The proposed Preservation, Enhancement, and Transformation of Rental Assistance Act of 2010 (PETRA) would allow residents of subsidized projects to move—with a portable housing voucher—after living in the project for at least two years. The vacated housing unit would still be subsidized, opening up an opportunity for another low-income family from the waiting list. And the voucher for the departing household would be drawn from the locality's available pool of "turn over" vouchers.2 So the administration's proposal leaves the total number of subsidized housing units and the number of assisted households unchanged. What's new is that all households receiving assistance would have more choices about where to use their assistance. Allowing all federally subsidized renters the freedom to choose where to live can contribute to better outcomes for families.

(End of excerpt. The full report is available in PDF format.)

Topics/Tags: | Cities and Neighborhoods | Governing | Housing

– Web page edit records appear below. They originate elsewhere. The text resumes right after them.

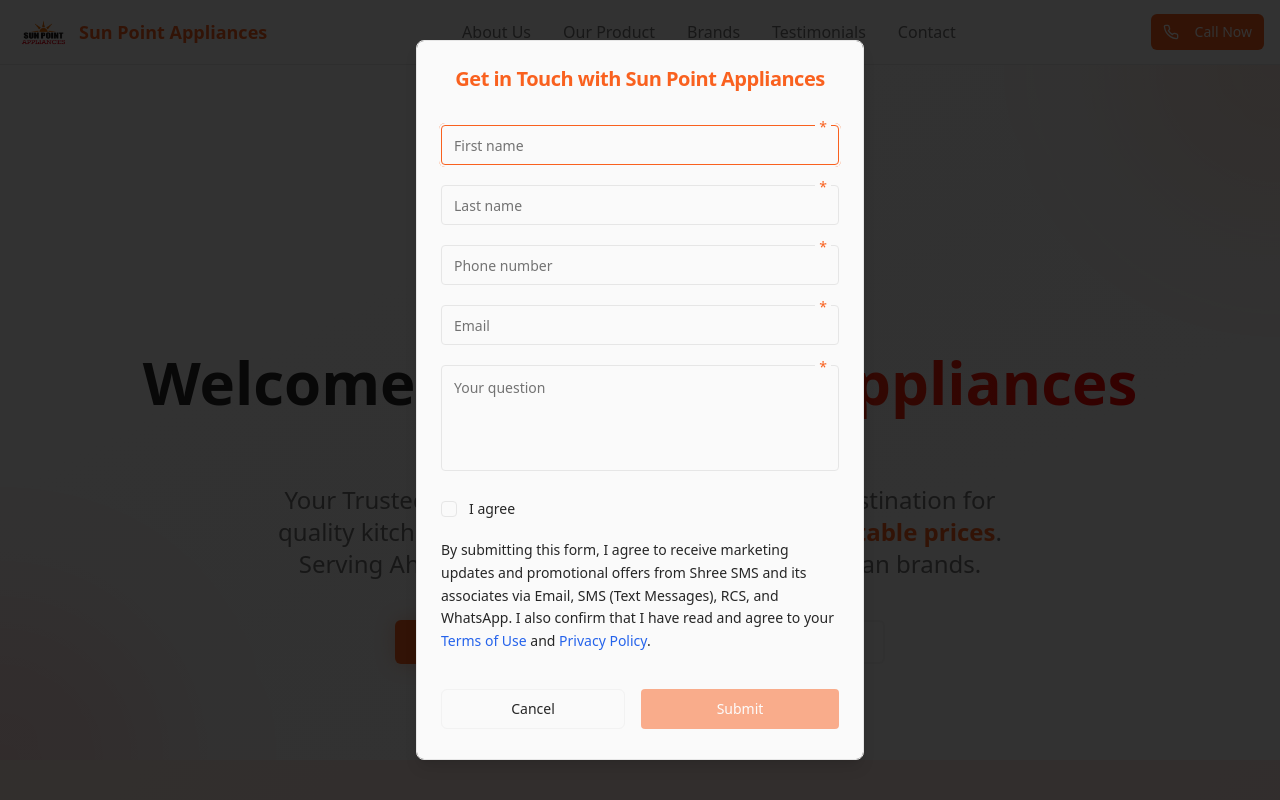
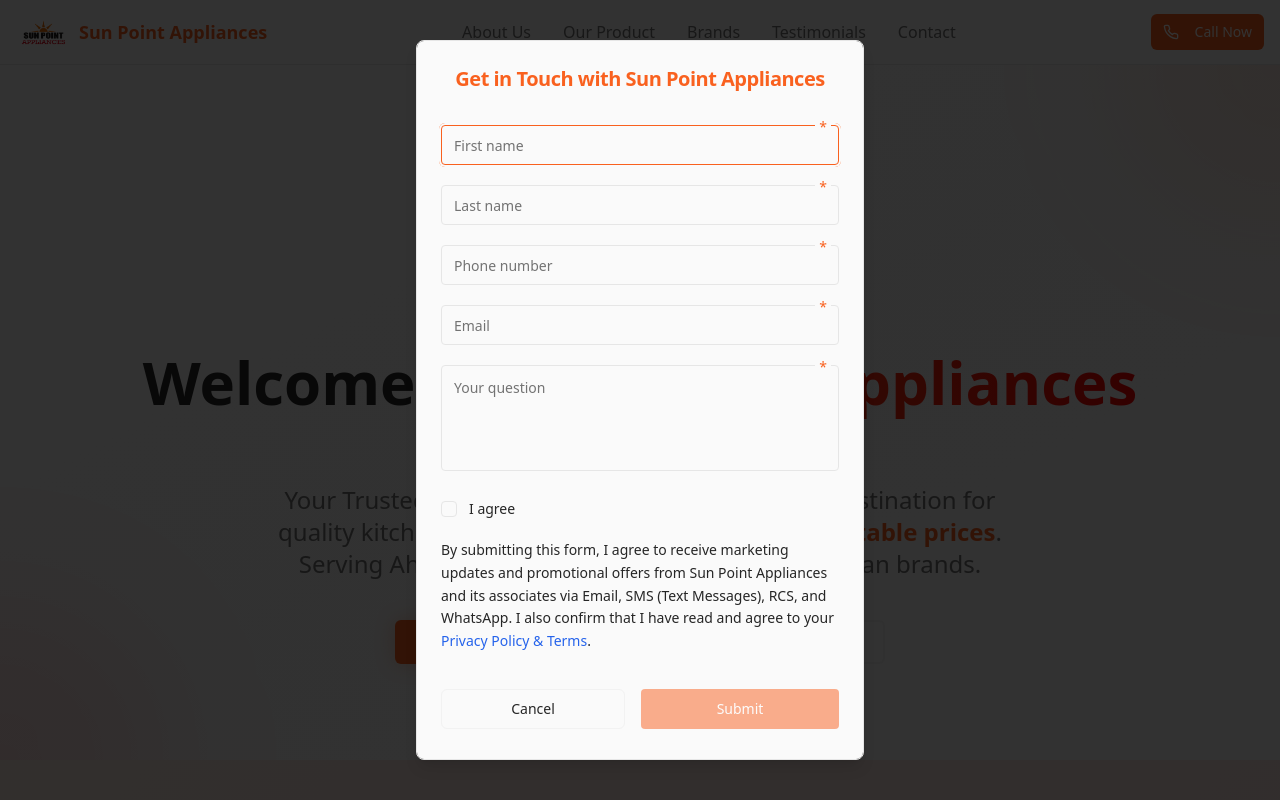
Before and after one commit to Ganesh-Shivhare/sun-point-appliances, a React (Vite) app: page / in a window 1280 px wide. Shown: the top 800 px of the page. Built offline with nearby package versions, Linux system fonts and the light colour scheme.

Commit message:
Update ContactForm component: modify marketing consent text to reflect correct company name and update links to Privacy Policy and Terms of Use.

```diff
--- a/src/components/ContactForm.tsx
+++ b/src/components/ContactForm.tsx
@@ -173,15 +173,16 @@ const ContactForm = ({ variant = "page", onCancel, onSubmit, isLoading = false }
           {/* Terms Text */}
           <p className="text-sm text-foreground leading-relaxed">
             By submitting this form, I agree to receive marketing updates and
-            promotional offers from Shree SMS and its associates via Email, SMS
+            promotional offers from Sun Point Appliances and its associates via Email, SMS
             (Text Messages), RCS, and WhatsApp. I also confirm that I have read
             and agree to your{" "}
-            <a href="#" className="text-blue-600">
-              Terms of Use
-            </a>{" "}
-            and{" "}
-            <a href="#" className="text-blue-600">
-              Privacy Policy
+            <a
+              href="/privacy"
+              target="_blank"
+              rel="noopener noreferrer"
+              className="text-blue-600 hover:underline cursor-pointer"
+            >
+              Privacy Policy & Terms
             </a>
             .
           </p>
```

Usage and reprints: Most publications may be downloaded free of charge from the web site and may be used and copies made for research, academic, policy or other non-commercial purposes. Proper attribution is required. Posting UI research papers on other websites is permitted subject to prior approval from the Urban Institute—contact publicaffairs@urban.org.

If you are unable to access or print the PDF document please contact us or call the Publications Office at (202) 261-5687.

Disclaimer: The nonpartisan Urban Institute publishes studies, reports, and books on timely topics worthy of public consideration. The views expressed are those of the authors and should not be attributed to the Urban Institute, its trustees, or its funders. Copyright of the written materials contained within the Urban Institute website is owned or controlled by the Urban Institute.

Source: The Urban Institute, © 2012 | http://www.urban.org